Right to Call Special General Meeting
Under Bermuda law, a special general meeting of shareholders may be convened by the board of directors and must be called upon the request of shareholders holding not less than one-tenth of the paid-up capital of the company carrying the right to vote at general meetings. Bermuda law also requires that shareholders be given at least five days advance notice of a general meeting, but the accidental omission to give notice to any person does not invalidate the proceedings at a meeting.

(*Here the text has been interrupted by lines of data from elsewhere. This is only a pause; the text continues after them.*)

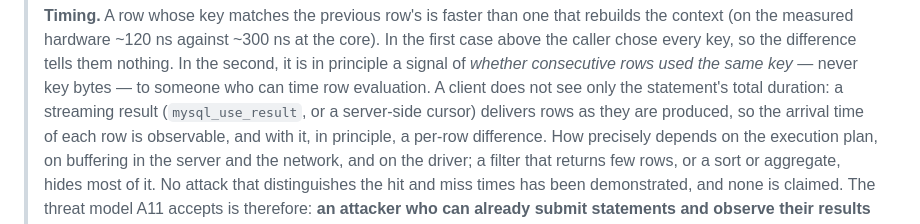
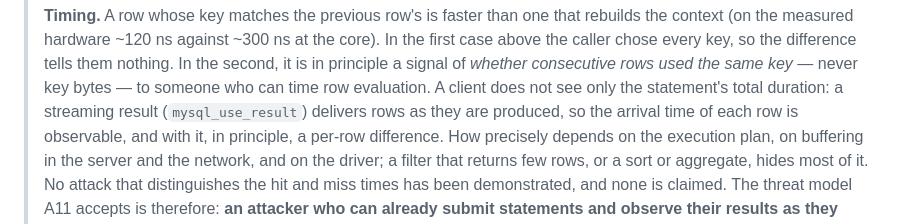
Before and after one commit to devgyurak/mysql-gcm, a Markdown page: docs/design.md, the part around the change. GitHub-like rendering.

```diff
--- a/docs/design.md
+++ b/docs/design.md
@@ -108,7 +108,7 @@
 > the caller chose every key, so the difference tells them nothing. In the second, it is in
 > principle a signal of *whether consecutive rows used the same key* — never key bytes — to someone
 > who can time row evaluation. A client does not see only the statement's total duration: a
-> streaming result (`mysql_use_result`, or a server-side cursor) delivers rows as they are produced,
+> streaming result (`mysql_use_result`) delivers rows as they are produced,
 > so the arrival time of each row is observable, and with it, in principle, a per-row difference.
 > How precisely depends on the execution plan, on buffering in the server and the network, and on
 > the driver; a filter that returns few rows, or a sort or aggregate, hides most of it. No attack
```
Also changed, not shown: docs/design-KO.md (+1 -1 lines).
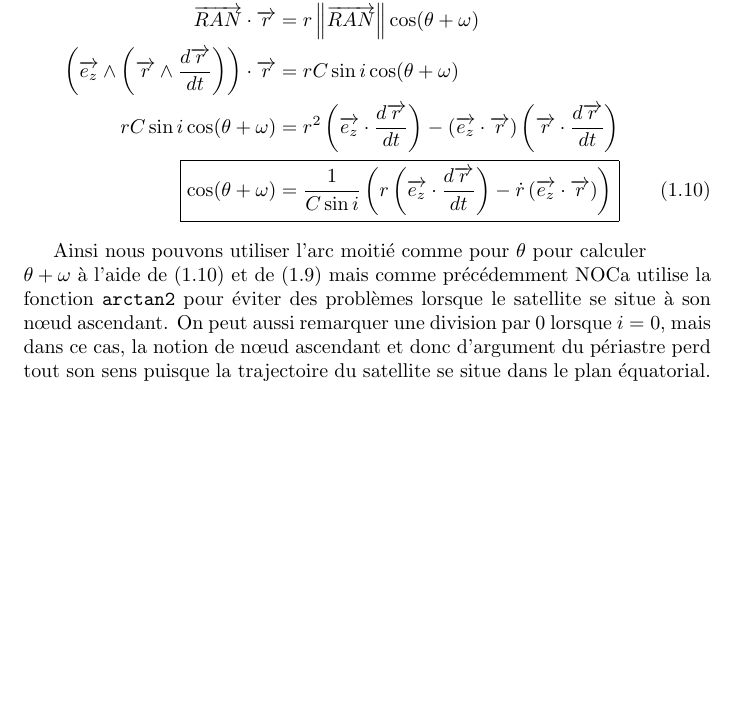
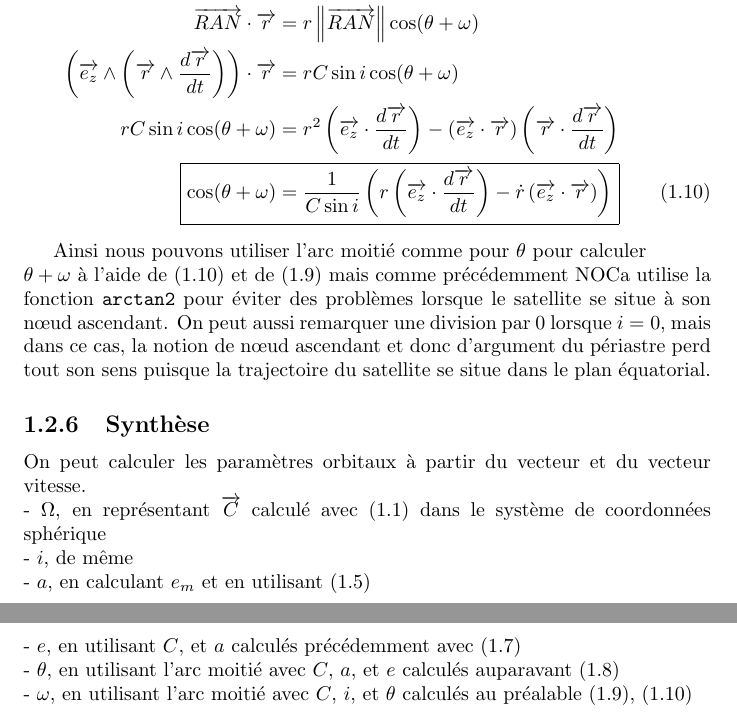
Before and after one commit to Gutenews/NOCa, a LaTeX document (computation/NOCa.tex): part of page 8 of 14 before the commit and two parts of pages 8 and 9 of 15 after it, the two joined at a grey line, cut so that both start at the same text, the shorter picture padded with empty space. Compiled offline with pdfLaTeX.

Commit message:
ajout de la synthèse du calcul des paramètres orbitaux

```diff
--- a/computation/NOCa.tex
+++ b/computation/NOCa.tex
@@ -200,6 +200,16 @@ rC\sin i\cos(\theta+\omega)&=r^2\left(\overrightarrow{e_z}\cdot\frac{d\overright
 \end{align*}
 
 Ainsi nous pouvons utiliser l'arc moitié comme pour $\theta$ pour calculer \\$\theta+\omega$ à l'aide de (\ref{eq:sintheta+omega}) et de (\ref{eq:costheta+omega}) mais comme précédemment NOCa utilise la fonction \verb|arctan2| pour éviter des problèmes lorsque le satellite se situe à son nœud ascendant. On peut aussi remarquer une division par $0$ lorsque $i=0$, mais dans ce cas, la notion de nœud ascendant et donc d'argument du périastre perd tout son sens puisque la trajectoire du satellite se situe dans le plan équatorial.
+
+\subsection{Synthèse}
+
+On peut calculer les paramètres orbitaux à partir du vecteur et du vecteur vitesse.\\
+- $\Omega$, en représentant $\overrightarrow C$ calculé avec (\ref{eq:C}) dans le système de coordonnées sphérique\\
+- $i$, de même\\
+- $a$, en calculant $e_m$ et en utilisant (\ref{eq:e_m})\\
+- $e$, en utilisant $C$, et $a$ calculés précédemment avec (\ref{eq:e})\\
+- $\theta$, en utilisant l'arc moitié avec $C$, $a$, et $e$ calculés auparavant (\ref{eq:tantheta/2})\\
+- $\omega$, en utilisant l'arc moitié avec $C$, $i$, et $\theta$ calculés au préalable (\ref{eq:costheta+omega}), (\ref{eq:sintheta+omega})
 
 \chapter*{Annexes géométriques}
 
```
Also changed, not shown: computation/NOCa.tex (2 more changed lines).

Under our bye-laws, not less than 10 days notice nor more than 60 days notice of a meeting must be given to each shareholder entitled to vote at such meeting. This notice requirement is subject to the ability to hold such meetings on shorter notice if such notice is agreed: (i) in the case of an annual general meeting by all of the shareholders entitled to attend and vote at such meeting; or (ii) in the case of a special general meeting by a majority in number of the shareholders entitled to attend and vote at the meeting holding not less than 95% in nominal value of the shares entitled to vote at such meeting. Under our bye-laws a special general meeting of the shareholders may be called at any time by the Chairman of the board of directors, the Chief Executive Officer, the President or by the board of directors pursuant to a resolution approved by a majority of the entire board of directors. Special general meetings may be held at such time and date as shall be stated in the notice of meeting.
Shareholder Action by Written Consent
Subject to our bye-laws, Bermuda law permits action by written consent of shareholders and, with the exception of a resolution to remove an auditor or director before the expiration of his or her term of office under Section 93 of the Companies Act, the resolutions contained therein are passed when the written consent is signed by shareholders representing the required number of votes as would be required if the resolution had been voted on at a meeting of the shareholders. Under our bye-laws, with the exception of a resolution to remove an auditor or director before the expiration of his or her term of office, anything that may be done by resolution of the company in a general meeting or by resolution of a meeting of any class of shareholders, may, without a meeting and without any previous notice, be done by resolution in writing signed by, or, on behalf of, all shareholders who, at the date of the resolution would be entitled to attend the meeting and vote on the resolution.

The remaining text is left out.